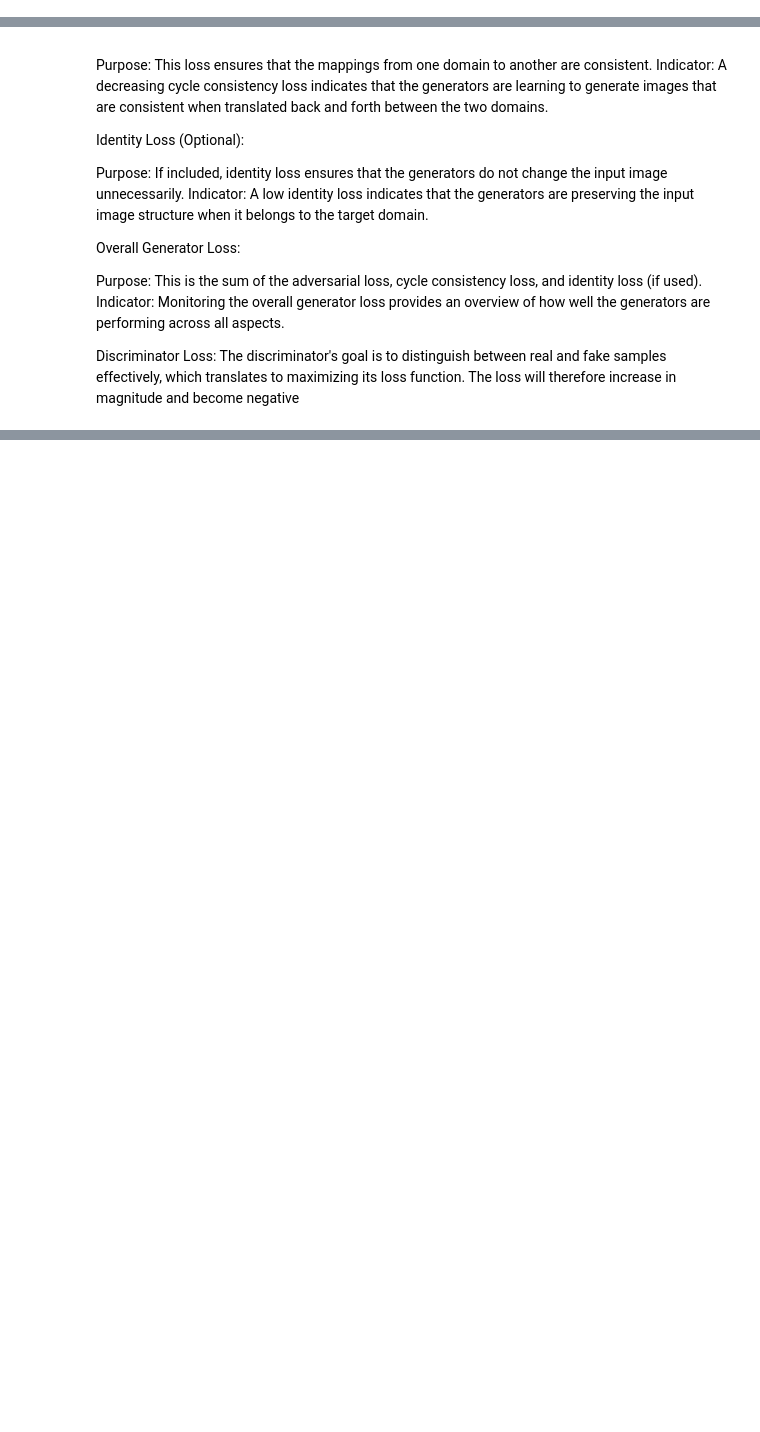
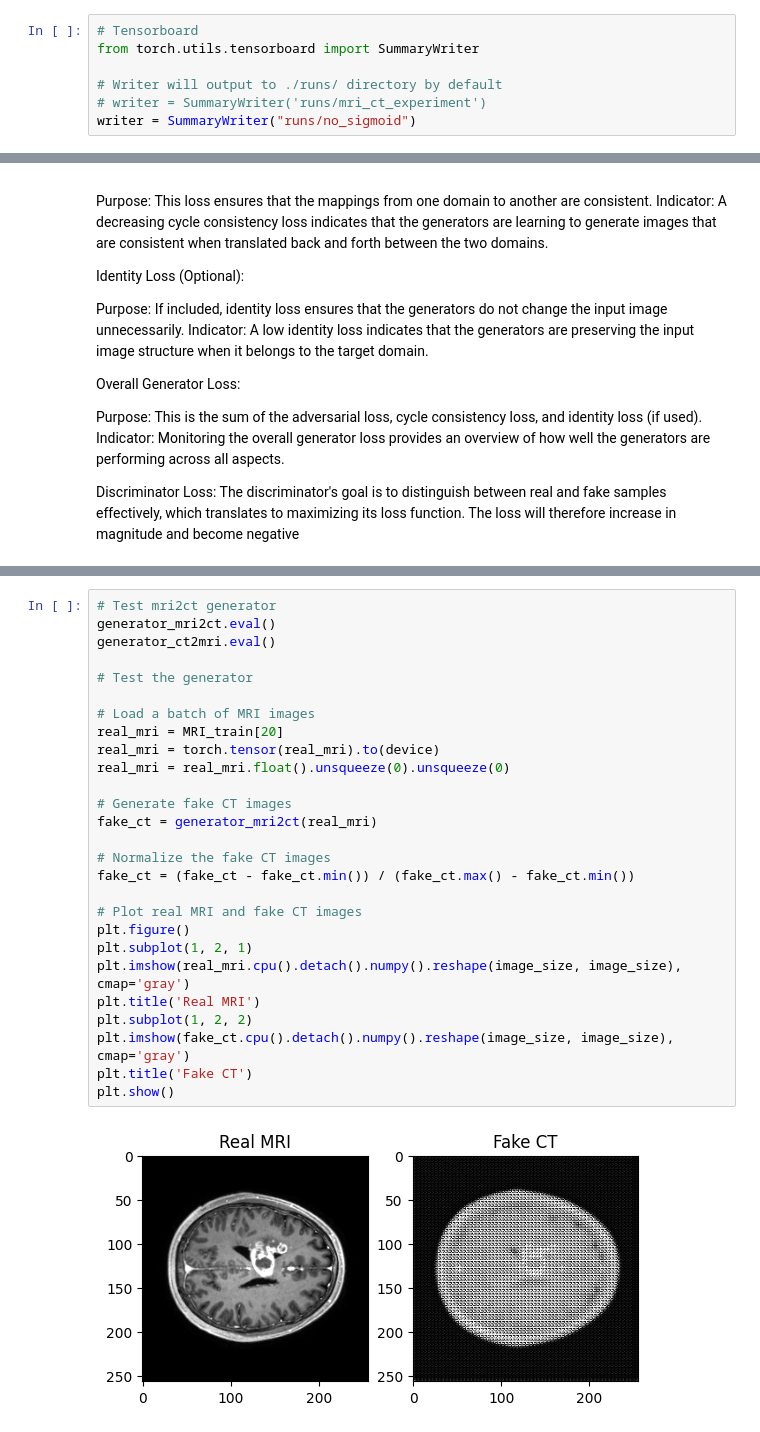
Before and after one commit to rsaif22/ECSE-552-Final-Project, a Jupyter notebook: experiment_v1.ipynb, the cells around one changed output, grey strips where cells are left out. Saved outputs shown, nothing was run; the diff lists cells and outputs as text; blank space fills up the shorter version.

Commit message:
Added tensorboard, initial model

```diff
--- a/experiment_v1.ipynb
+++ b/experiment_v1.ipynb
@@ -34,3 +61,10 @@ for i in range(5):
+# %%
+# Tensorboard
+from torch.utils.tensorboard import SummaryWriter
+
+# Writer will output to ./runs/ directory by default
+# writer = SummaryWriter('runs/mri_ct_experiment')
+writer = SummaryWriter("runs/no_sigmoid")
 # %% [markdown]
 **Training**
 Adversarial Loss (Discriminator Loss):
@@ -193,0 +267,29 @@ for epoch in range(num_epochs):
+# %%
+# Test mri2ct generator
+generator_mri2ct.eval()
+generator_ct2mri.eval()
+
+# Test the generator
+
+# Load a batch of MRI images
+real_mri = MRI_train[20]
+real_mri = torch.tensor(real_mri).to(device)
+real_mri = real_mri.float().unsqueeze(0).unsqueeze(0)
+
+# Generate fake CT images
+fake_ct = generator_mri2ct(real_mri)
+
+# Normalize the fake CT images
+fake_ct = (fake_ct - fake_ct.min()) / (fake_ct.max() - fake_ct.min())
+
+# Plot real MRI and fake CT images
+plt.figure()
+plt.subplot(1, 2, 1)
+plt.imshow(real_mri.cpu().detach().numpy().reshape(image_size, image_size), cmap='gray')
+plt.title('Real MRI')
+plt.subplot(1, 2, 2)
+plt.imshow(fake_ct.cpu().detach().numpy().reshape(image_size, image_size), cmap='gray')
+plt.title('Fake CT')
+plt.show()
+# %% [output]
+[figure, added]
```
Also changed, not shown: parts of 7 cells of this notebook, 2 other files.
◇ ◇ ◇ ◇ ◇
Exercise instructions:
Every line above that includes the word "detach" should be listed.

Answer area:
+plt.imshow(real_mri.cpu().detach().numpy().reshape(image_size, image_size), cmap='gray')
+plt.imshow(fake_ct.cpu().detach().numpy().reshape(image_size, image_size), cmap='gray')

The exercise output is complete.